Note: I've decided not to use ratings for my movie and music reviews
"The characters, their stories, their voices, their experiences--it's so real because it's really something that could have happened to families all over Germany at the time."
"War is brutal and unforgiving, and The Book Thief remembers that."
I must first note that I haven't finished reading the book yet, so I don't know how accurate the movie is.
Wow. That was my first thought once the credits started rolling. This movie blew me away, and I love it. It has a subtle beauty but not in the way one might think. It is certainly not a beautiful story in that it takes place during World World II in Nazi Germany. There isn't really a happy ending because war does not have a happy ending. It is a sad, heart-wrenching story, but there's something about it that takes it beyond a war story.
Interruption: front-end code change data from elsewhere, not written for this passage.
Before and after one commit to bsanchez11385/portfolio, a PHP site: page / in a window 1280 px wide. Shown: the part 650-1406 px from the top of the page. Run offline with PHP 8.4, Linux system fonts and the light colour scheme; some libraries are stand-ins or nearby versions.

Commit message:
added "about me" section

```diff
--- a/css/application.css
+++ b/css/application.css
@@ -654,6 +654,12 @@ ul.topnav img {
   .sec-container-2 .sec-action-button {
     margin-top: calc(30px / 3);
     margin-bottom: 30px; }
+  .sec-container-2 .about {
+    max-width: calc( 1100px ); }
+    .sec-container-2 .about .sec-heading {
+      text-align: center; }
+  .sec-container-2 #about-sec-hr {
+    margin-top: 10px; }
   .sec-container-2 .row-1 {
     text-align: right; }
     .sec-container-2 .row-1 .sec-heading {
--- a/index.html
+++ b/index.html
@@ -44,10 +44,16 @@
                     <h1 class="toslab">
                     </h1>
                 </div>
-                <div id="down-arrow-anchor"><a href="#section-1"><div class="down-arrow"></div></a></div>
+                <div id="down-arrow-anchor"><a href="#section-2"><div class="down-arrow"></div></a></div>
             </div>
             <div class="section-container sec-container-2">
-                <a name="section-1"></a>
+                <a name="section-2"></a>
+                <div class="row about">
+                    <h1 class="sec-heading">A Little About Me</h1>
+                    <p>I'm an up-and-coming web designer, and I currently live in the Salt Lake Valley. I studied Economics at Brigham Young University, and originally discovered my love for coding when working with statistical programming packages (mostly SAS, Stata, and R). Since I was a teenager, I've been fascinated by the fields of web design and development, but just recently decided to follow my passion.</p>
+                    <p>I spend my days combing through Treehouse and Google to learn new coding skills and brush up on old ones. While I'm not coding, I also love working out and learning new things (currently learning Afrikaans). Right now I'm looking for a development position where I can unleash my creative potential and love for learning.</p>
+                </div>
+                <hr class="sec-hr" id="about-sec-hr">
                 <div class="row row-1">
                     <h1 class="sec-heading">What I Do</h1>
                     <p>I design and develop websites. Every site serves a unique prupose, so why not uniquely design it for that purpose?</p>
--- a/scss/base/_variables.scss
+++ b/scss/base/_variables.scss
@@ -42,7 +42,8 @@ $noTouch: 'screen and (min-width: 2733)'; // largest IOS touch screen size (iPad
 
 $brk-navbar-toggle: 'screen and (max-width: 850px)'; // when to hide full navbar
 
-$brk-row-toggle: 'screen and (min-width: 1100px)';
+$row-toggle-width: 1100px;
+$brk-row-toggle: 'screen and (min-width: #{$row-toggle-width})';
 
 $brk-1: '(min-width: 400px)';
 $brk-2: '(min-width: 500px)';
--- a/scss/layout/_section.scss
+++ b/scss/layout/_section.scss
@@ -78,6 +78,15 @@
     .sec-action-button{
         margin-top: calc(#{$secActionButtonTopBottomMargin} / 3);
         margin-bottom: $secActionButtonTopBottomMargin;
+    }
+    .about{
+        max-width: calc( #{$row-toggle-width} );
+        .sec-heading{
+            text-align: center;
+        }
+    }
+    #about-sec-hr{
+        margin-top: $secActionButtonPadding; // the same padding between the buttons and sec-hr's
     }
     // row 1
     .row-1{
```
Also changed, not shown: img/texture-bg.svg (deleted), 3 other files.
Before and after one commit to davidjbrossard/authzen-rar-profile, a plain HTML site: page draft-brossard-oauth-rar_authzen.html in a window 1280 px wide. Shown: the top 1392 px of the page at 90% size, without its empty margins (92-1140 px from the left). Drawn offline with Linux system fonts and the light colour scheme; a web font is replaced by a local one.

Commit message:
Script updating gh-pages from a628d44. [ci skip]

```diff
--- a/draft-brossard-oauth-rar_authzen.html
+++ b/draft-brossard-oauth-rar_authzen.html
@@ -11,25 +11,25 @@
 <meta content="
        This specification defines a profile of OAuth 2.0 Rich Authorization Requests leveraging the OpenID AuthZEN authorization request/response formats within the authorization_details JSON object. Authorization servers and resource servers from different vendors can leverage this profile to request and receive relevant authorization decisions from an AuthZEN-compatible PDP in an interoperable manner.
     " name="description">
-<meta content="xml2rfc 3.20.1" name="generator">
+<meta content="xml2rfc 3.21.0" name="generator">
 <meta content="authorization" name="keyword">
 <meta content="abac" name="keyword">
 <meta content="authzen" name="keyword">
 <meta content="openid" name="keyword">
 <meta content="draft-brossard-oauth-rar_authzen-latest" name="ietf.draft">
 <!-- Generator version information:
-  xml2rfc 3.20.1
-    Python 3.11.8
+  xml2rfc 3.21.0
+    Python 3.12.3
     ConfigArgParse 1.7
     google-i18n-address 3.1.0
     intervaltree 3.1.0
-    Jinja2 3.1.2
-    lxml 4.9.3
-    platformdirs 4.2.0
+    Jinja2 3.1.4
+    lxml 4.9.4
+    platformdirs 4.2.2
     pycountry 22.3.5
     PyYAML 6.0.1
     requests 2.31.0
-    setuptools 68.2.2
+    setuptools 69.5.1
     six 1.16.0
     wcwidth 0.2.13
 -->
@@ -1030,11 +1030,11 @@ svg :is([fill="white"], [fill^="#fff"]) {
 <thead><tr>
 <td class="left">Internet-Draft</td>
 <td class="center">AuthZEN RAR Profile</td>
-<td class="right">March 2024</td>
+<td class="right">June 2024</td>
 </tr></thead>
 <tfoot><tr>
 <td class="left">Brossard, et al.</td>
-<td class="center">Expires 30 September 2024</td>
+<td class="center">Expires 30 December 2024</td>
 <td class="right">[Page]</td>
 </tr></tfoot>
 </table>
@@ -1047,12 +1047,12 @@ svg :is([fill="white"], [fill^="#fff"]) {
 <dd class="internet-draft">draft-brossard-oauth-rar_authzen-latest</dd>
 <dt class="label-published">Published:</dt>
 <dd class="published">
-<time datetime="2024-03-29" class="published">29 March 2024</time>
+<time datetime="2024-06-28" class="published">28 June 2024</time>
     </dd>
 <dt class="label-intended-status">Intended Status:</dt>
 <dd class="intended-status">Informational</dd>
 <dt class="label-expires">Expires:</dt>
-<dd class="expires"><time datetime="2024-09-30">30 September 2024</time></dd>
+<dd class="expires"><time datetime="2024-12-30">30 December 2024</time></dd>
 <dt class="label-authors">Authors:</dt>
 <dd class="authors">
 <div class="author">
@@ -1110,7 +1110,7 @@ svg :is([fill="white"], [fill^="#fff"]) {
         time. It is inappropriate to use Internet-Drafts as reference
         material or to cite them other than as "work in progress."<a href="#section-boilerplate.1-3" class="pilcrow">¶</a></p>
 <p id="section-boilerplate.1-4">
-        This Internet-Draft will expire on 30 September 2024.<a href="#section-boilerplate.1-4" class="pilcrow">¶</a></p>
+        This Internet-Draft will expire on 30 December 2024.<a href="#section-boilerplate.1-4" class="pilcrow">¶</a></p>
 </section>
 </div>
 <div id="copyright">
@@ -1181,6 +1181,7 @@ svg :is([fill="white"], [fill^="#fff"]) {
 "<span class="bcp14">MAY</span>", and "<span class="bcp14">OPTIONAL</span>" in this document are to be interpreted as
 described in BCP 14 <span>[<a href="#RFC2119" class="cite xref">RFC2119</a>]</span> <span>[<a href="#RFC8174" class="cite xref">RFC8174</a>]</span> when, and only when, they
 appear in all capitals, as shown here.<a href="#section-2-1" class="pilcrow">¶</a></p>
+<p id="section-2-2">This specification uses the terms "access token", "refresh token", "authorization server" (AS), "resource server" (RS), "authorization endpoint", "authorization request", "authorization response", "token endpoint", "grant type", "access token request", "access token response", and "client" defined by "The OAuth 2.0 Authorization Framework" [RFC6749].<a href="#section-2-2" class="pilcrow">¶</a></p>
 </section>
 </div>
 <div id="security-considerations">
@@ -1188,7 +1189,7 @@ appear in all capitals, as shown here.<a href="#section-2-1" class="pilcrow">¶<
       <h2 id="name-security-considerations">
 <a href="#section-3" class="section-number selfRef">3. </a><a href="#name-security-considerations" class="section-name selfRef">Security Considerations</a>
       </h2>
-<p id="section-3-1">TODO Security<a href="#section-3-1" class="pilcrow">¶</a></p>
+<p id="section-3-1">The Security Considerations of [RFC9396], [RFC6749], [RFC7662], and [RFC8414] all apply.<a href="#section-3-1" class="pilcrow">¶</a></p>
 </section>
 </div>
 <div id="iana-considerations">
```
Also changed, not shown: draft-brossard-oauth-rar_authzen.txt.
There's so much depth and emotion woven throughout this film, and it's done so incredibly well. This is partially what I mean when I say that there's a subtle beauty to The Book Thief. The characters, their stories, their voices, their experiences--it's so real because it's really something that could have happened to families all over Germany at the time. In a similar way that cancer stories can become too central on the cancer aspect, war movies tend to become too central on the war. But The Book Thief isn't one of those. It's about family, love, loss, friendship, sacrifice, passion, and above all, hope. It's a story that's loaded with so many elements, yet it works together so well.
The cast was utterly breathtaking, particularly Sophie Nelisse, who plays Liesel. But really, the entire cast, from Hans to Rudy to Max and even the narrator, Death, just pulls off their roles so well. The movie was so incredibly emotional, and I felt everything the characters felt because of the actors and actresses.
I loved the sub-plots, as well as the major story-arc. Liesel felt relatable in many ways, even if her experience with war is not one most of us have been through.
Normally, I would say that the ending (or right near the end) of the movie felt incredibly sudden and out-of-nowhere, but that's the thing about war. It's unpredictable. You never know what's going to happen the next day. You can only prepare so much. War is tragedy. So no, I can't complain about the ending of the movie because it's what makes the story so real, so tangible. Because these are the experiences of so many people during the war. And it's scenes like this that make the story stick out.
The movie doesn't sugar-coat anything about the war. Yes, there are some things we don't see, but that's because we view Liesel's story. Her story is not sugar-coated. There are good days, happy days, and there are bad days, tragic days. There are experiences that she'll never want to remember but that she has to remember. There are things that she saw that no person should ever see, let alone a teenager. And it's a part of who she is, and it becomes a part of the story. War is brutal and unforgiving, and The Book Thief remembers that.
Now, my goal is to finally finish the book because I can only imagine that it's better than the movie, which already blew me away.
The Book Thief
Directed by: Brian Percival
Written by: Michael Petroni, based on The Book Thief by Markus Zuzak
Cast: Roger Allam, Sophie Nelisse, Geoffrey Rush, Emily Watson, Nico Liersch, Ben Schnetzer, and more
Release Date: November 27, 2013